**WORK TO COMPLETE**
The listing, minus its pictures, is to be given again exactly.

**INPUT DATA**
——

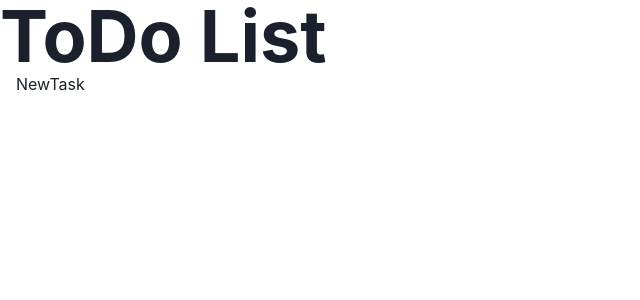
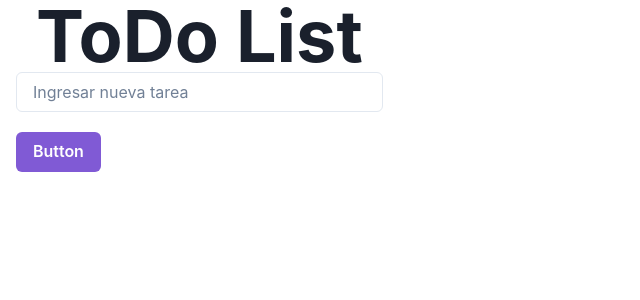
Before and after one commit to Makorii/todo-list, a React (Vite) app: page / in a window 1280 px wide. Shown: the top 300 px of the page, without its empty margins (0-640 px from the left). Built offline with nearby package versions, Linux system fonts and the light colour scheme.

Commit message:
armo estructura y doy estilos con chakra para definir las nuevas tareas

```diff
--- a/src/components/NewTask.jsx
+++ b/src/components/NewTask.jsx
@@ -1,8 +1,16 @@
 import React from 'react'
+import { Box, Input } from '@chakra-ui/react'
+import { useState } from 'react'
+import { Button} from '@chakra-ui/react'
 
-function NewTask() {
+
+function NewTask({onSubmit}) {
+  const [task, setTask] = useState("")
   return (
-    <div>NewTask</div>
+    <Box>
+      <Input placeholder='Ingresar nueva tarea' value={task} onChange={(e) => setTask(e.target.value)}/>
+      <Button colorScheme='purple' type='submit' onClick={(e) => onSubmit(task, e)} my={5}>Button</Button>
+    </Box>
   )
 }
 
```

——

**PROBLEM SOLUTION**
Before and after one commit to Makorii/todo-list, a React (Vite) app: page / in a window 1280 px wide. Shown: the top 300 px of the page, without its empty margins (0-640 px from the left). Built offline with nearby package versions, Linux system fonts and the light colour scheme.

Commit message:
armo estructura y doy estilos con chakra para definir las nuevas tareas

```diff
--- a/src/components/NewTask.jsx
+++ b/src/components/NewTask.jsx
@@ -1,8 +1,16 @@
 import React from 'react'
+import { Box, Input } from '@chakra-ui/react'
+import { useState } from 'react'
+import { Button} from '@chakra-ui/react'
 
-function NewTask() {
+
+function NewTask({onSubmit}) {
+  const [task, setTask] = useState("")
   return (
-    <div>NewTask</div>
+    <Box>
+      <Input placeholder='Ingresar nueva tarea' value={task} onChange={(e) => setTask(e.target.value)}/>
+      <Button colorScheme='purple' type='submit' onClick={(e) => onSubmit(task, e)} my={5}>Button</Button>
+    </Box>
   )
 }
 
```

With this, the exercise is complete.